(CNN) -- Two measures that critics say will give Venezuelan President Hugo Chavez more leeway to clamp down on opposition voices were approved by the Venezuelan National Assembly.
Changes to the Organic Telecommunications Law and the Social Responsibility on Radio and Television Law were passed
One of the most controversial amendments to the telecommunications law, which would have created a government-run internet hub, had been stripped from the bill earlier. Critics said that a hub could be used as a government filtering tool.
As passed, the law classifies the use of telecommunications networks as a "public service," something that could give the government more discretion to regulate the industry.
Another change in the law seems aimed at opposition broadcaster Globovision, and could limit its transmission to two areas.
The social responsibility media law, meanwhile, was amended to bring internet providers within its jurisdiction.
The goal of the law is to establish "social responsibility" in those who provide, television, radio and internet service. The law affects all text, images, sound or context sent or received in Venezuela.
The reformed law will split the day into periods, with restrictions on what language, sexual content and violence can be broadcast at certain times.
It also explicitly states that no broadcaster or internet provider can broadcast things that incite hate, cause "anxiety or unrest among the public order," or promote the assassination of leaders.

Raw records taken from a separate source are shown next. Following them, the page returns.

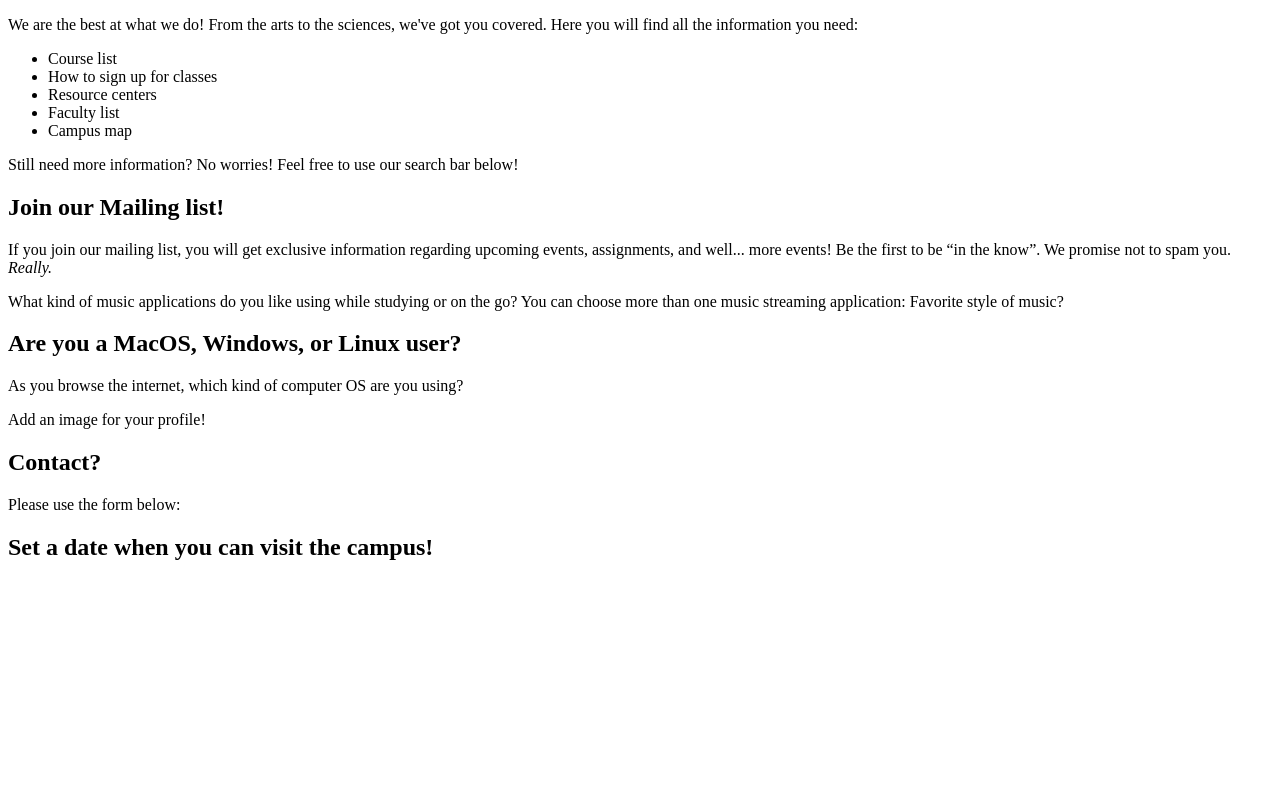
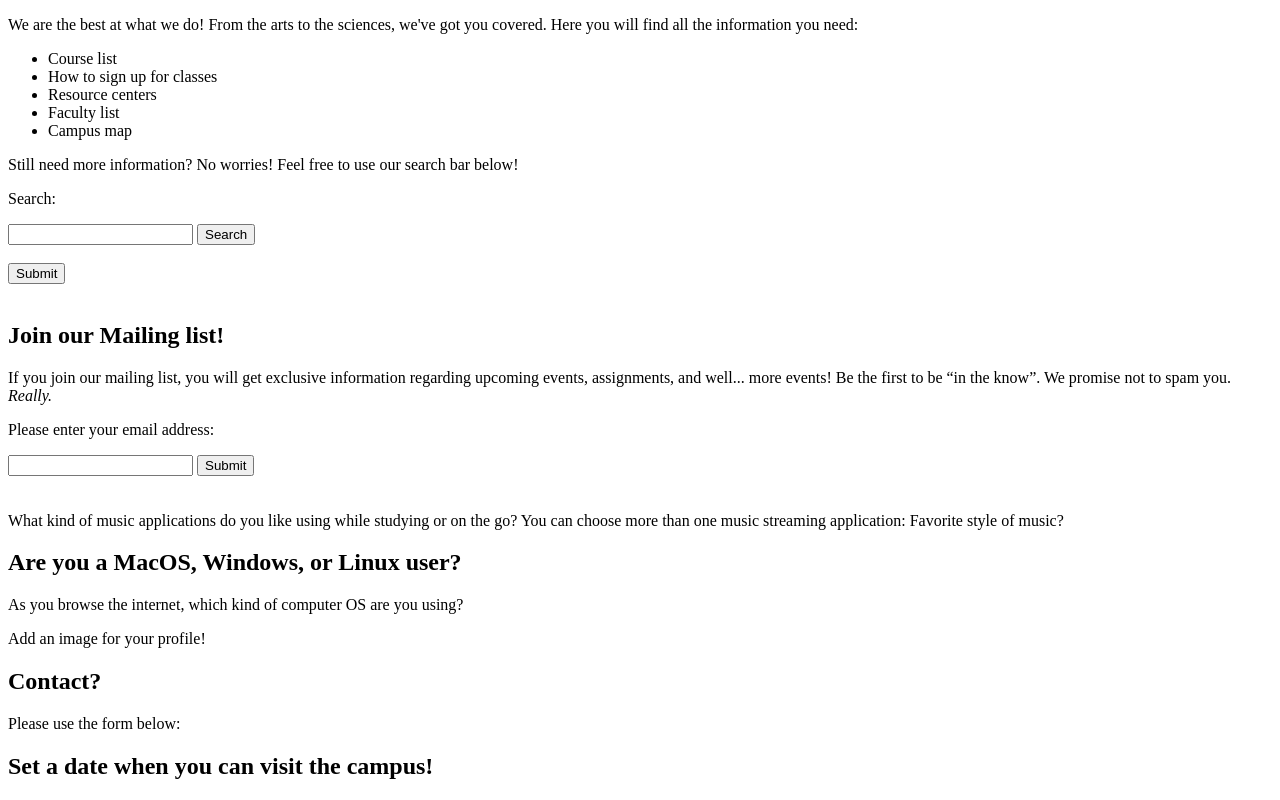
Before and after one commit to fzdigm/CH7, a plain HTML site: page index.html in a window 1280 px wide. Shown: the part 900-1700 px from the top of the page. Before the commit the page ends 1481 px from the top, so only its background shows below. Drawn offline with Linux system fonts and the light colour scheme.

Commit message:
first coomit

```diff
--- a/index.html
+++ b/index.html
@@ -16,10 +16,6 @@
 
     <p>Login first to get the best use out of this site:</p>
 
-
-
-      <!-- use the <input> tag as seen on page 153 to get it going, then be sure to use the "placeholder" attribute as seen on page 168-->
-    <form action="">
         <p>Username:
             <input type="text" name="" maxlength="10" placeholder="Enter Username" required="required">
         </p>
@@ -28,17 +24,11 @@
         </p>
     </form>
 
-      <!-- use form validation as seen on page 165 -->
-
-     <!-- add a <button>  tag as seen on page 162 – but don’t use an <img> tag as seen on the same page though, instead keep it simple and write it out like this: <button> Submit</button>-->
-
      <form action="">
         <button>Submit</button>
      </form>
 
      <br /> <br />
-
-    <!-- insert image of a generic college using the <img> tag as done in previous assignment  - grab image from “unsplash” (be sure to create your "images" folder in the root directory of your assignment's folder) and resize the image using height=”600” width=”450”  basically use exact code found on page 100 -->
 
     <img src="images/college.jpg" alt="" height="600" width="450">
 
@@ -57,19 +47,33 @@
 
     <p>Still need more information? No worries! Feel free to use our search bar below!</p>
 
-    <!-- insert search bar – as seen on page 168, you can use exact code -->
+    <form action="">
+        <p>Search:</p>
+        <input type="search" name="search" />
+        <input type="submit" value="Search" />
+    </form>
+
+    <br />
 
     <!--  insert button  tag as seen on page 162 – but don’t use an <img> tag as seen on the same page though, instead keep it simple and write it out like this: <button> Submit</button>-->
 
-
+      <form action="">
+          <button>Submit</button>
+      </form>
+      <br />
 
     <h2>Join our Mailing list!</h2>
 
     <p>If you join our mailing list, you will get exclusive information regarding upcoming events, assignments, and well... more events! Be the first to be “in the know”.  We promise not to spam you. <em>Really.</em></p>  <!-- emphasize “really” -->
 
-    <!-- insert mailing list – use exact code on page 167, found within the top two boxes – instead of using <input type=”submit”> for a button, please use the actual <button> tag for the next part below -->
+        <form action="">
+            <p>Please enter your email address:</p>
+            <input type="email" name="email" />
+            <button>Submit</button>
+        </form>
 
-    <!-- insert <button> tag as seen on page 162 – but don’t use an <img> tag as seen on the same page though, instead keep it simple and write it out like this: <button> Submit</button>  -->
+        <br /><br />
+
 
 
 
```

The law states that internet providers must have mechanisms that, at the request of telecommunications regulator, could restrict messages and access to websites that break laws.
Providers could be fined if they are found to be in violation of the rules.

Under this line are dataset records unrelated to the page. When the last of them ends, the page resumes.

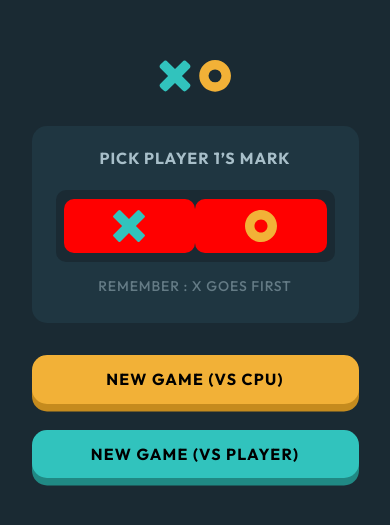
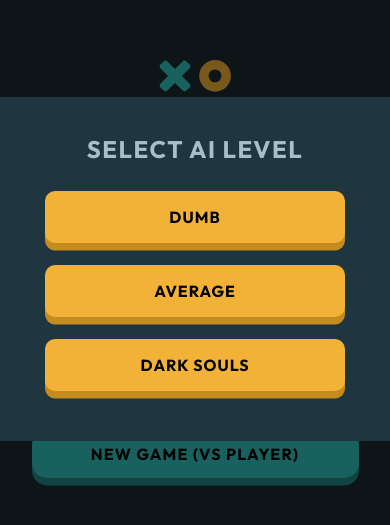
Before and after one commit to yosephwinata/tic-tac-toe, a React (Vite) app: page / in a window 390 px wide. Shown: the part 153-678 px from the top of the page. Built offline with nearby package versions, Linux system fonts and the light colour scheme.

Commit message:
Add responsive difficulties modal

```diff
--- /dev/null
+++ b/src/features/game/DifficultiesModal.tsx
@@ -0,0 +1,73 @@
+import { createPortal } from "react-dom";
+import styled from "styled-components";
+import Overlay from "/src/ui/Overlay";
+import Button from "/src/ui/Button";
+
+const StyledDifficultiesModal = styled.div`
+  position: fixed;
+  left: 0;
+  top: 50%;
+  width: 100%;
+  height: auto;
+  transform: translateY(-50%);
+  background-color: ${(props) => props.theme.colors.semiDarkNavy};
+  z-index: 40;
+  text-align: center;
+  padding: 4rem 0 5rem 0;
+
+  @media (min-width: ${(props) => props.theme.breakpoints.tablet}) {
+    padding: 10rem 0 10rem 0;
+  }
+`;
+
+const Instructions = styled.p`
+  font-size: 2.4rem;
+  font-weight: var(--weight-bold);
+  letter-spacing: 1.5px;
+  color: ${(props) => props.theme.colors.gray};
+  margin-bottom: 3rem;
+
+  @media (min-width: ${(props) => props.theme.breakpoints.tablet}) {
+    font-size: 4rem;
+    letter-spacing: 2.5px;
+    margin-bottom: 3.2rem;
+  }
+`;
+
+const Buttons = styled.div`
+  width: 30rem;
+  margin: 0 auto;
+  display: flex;
+  flex-direction: column;
+  gap: 2.2rem;
+
+  @media (min-width: ${(props) => props.theme.breakpoints.tablet}) {
+    width: 32rem;
+    gap: 2.5rem;
+  }
+`;
+
+const DifficultiesModal: React.FC = () => {
+  return createPortal(
+    <>
+      <Overlay />
+      <StyledDifficultiesModal>
+        <Instructions>SELECT AI LEVEL</Instructions>
+        <Buttons>
+          <Button size="small" color="yellow">
+            DUMB
+          </Button>
+          <Button size="small" color="yellow">
+            AVERAGE
+          </Button>
+          <Button size="small" color="yellow">
+            DARK SOULS
+          </Button>
+        </Buttons>
+      </StyledDifficultiesModal>
+    </>,
+    document.getElementById("modal") as Element
+  );
+};
+
+export default DifficultiesModal;
--- a/src/pages/MainMenu.tsx
+++ b/src/pages/MainMenu.tsx
@@ -3,6 +3,7 @@ import Button from "/src/ui/Button";
 import IconXSvg from "../svg/IconXSvg";
 import IconOSvg from "../svg/IconOSvg";
 import LogoSvg from "../svg/LogoSvg";
+import DifficultiesModal from "../features/game/DifficultiesModal";
 
 const StyledMainMenu = styled.div`
   min-height: 100vh;
@@ -87,6 +88,7 @@ const StyledLogo = styled(LogoSvg)`
 const MainMenu: React.FC = () => {
   return (
     <StyledMainMenu>
+      <DifficultiesModal />
       <MainMenuContainer>
         <StyledLogo />
         <PlayerPickContainer>
@@ -103,7 +105,7 @@ const MainMenu: React.FC = () => {
         </PlayerPickContainer>
 
         <Button color="yellow" size="large" $fullWidth={true}>
-          NEW GAME (VS CPU)
+          NEW GAME (VS AI)
         </Button>
         <Button color="cyan" size="large" $fullWidth={true}>
           NEW GAME (VS PLAYER)
```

Supporters of the change say it will bring Venezuela in line with other countries that regulate activity on the internet and protect children, while opposition lawmakers say it sets the stage for government control of the internet.

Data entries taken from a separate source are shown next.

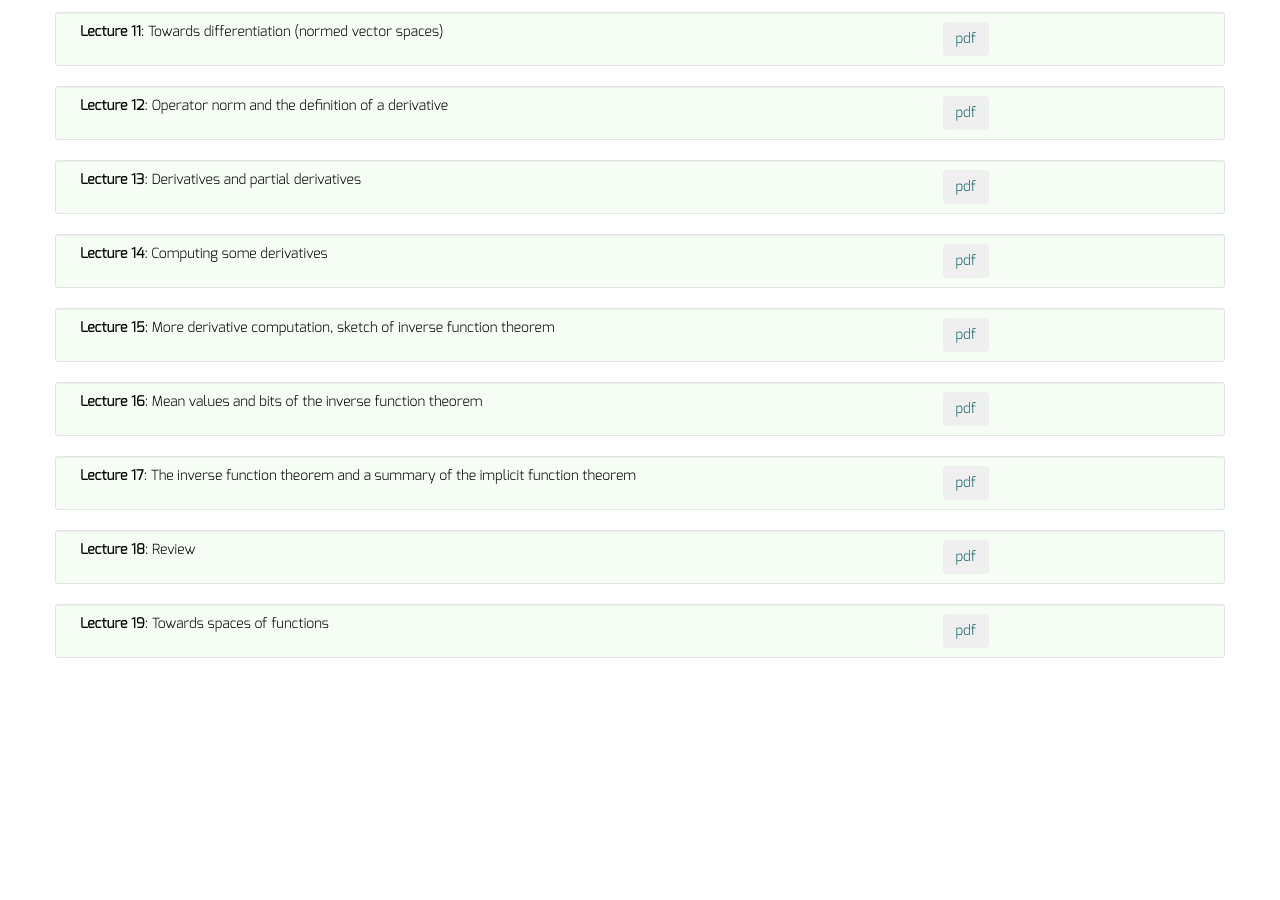
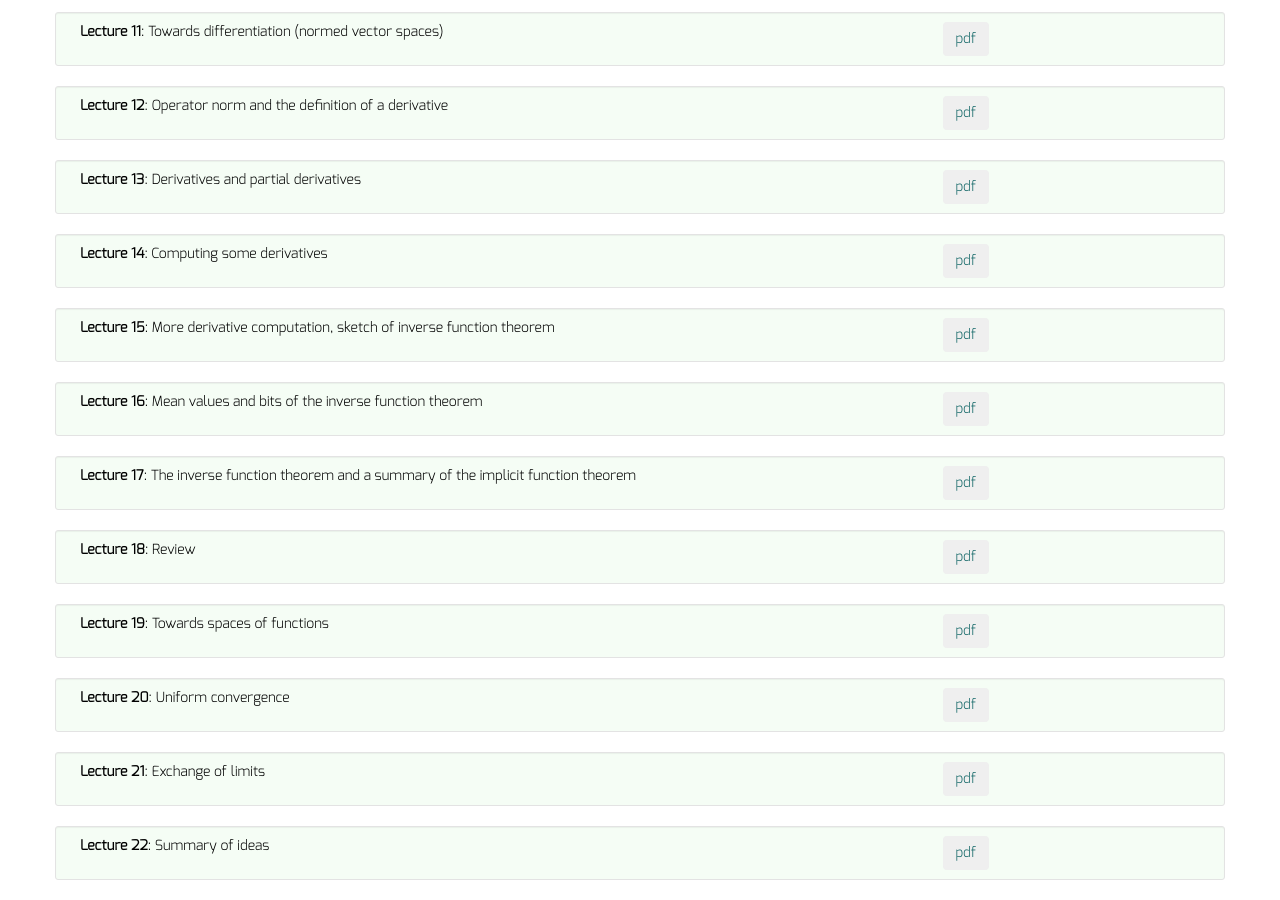
Before and after one commit to dkrashen/advancedcalc2, a Jekyll site: the page built from lectures/index.html, in a window 1280 px wide and 900 px high, scrolled down 1141 px. Built offline with Jekyll 4.4.1, drawn with Linux system fonts in a browser that asks for light colours; before the commit the page ends 1819 px from its top, so only the background shows below that.

Commit message:
add lectures 20, 21, 22

```diff
--- a/_data/lectures.yml
+++ b/_data/lectures.yml
@@ -55,3 +55,12 @@
 - title: "Lecture 19"
   description: "Towards spaces of functions"
   filename: "lecture19.pdf"
+- title: "Lecture 20"
+  description: "Uniform convergence"
+  filename: "lecture20.pdf"
+- title: "Lecture 21"
+  description: "Exchange of limits"
+  filename: "lecture21.pdf"
+- title: "Lecture 22"
+  description: "Summary of ideas"
+  filename: "lecture22.pdf"
```
Also changed, not shown: 3 other files.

The Miami, Florida-based Inter-American Press Association also condemned the move.
"With the new rules for the Internet, among fines for service providers and the requirement that users not write anonymously or touch on issues that the government might not like, we are witnessing a deep and generalized censorship of news content and personal communications which goes against journalists' and media's right to publish and amounts to contempt of the public's right to communicate freely," IAPA President Gonzalo Marroquin said in a statement.
Lawmaker Manuel Villalba, a Chavez supporter in charge of the commission on science, technology and media, said that the passage of the laws demonstrates that the Venezuelan government is committed to freedom of expression.
"It is a reform that is perfectly consistent with the law, with the national constitution. It doesn't violate a single right," Villalba said, according to the state-run AVN news agency. "Today, with this approval, the freedom of expression in Venezuela is reaffirmed."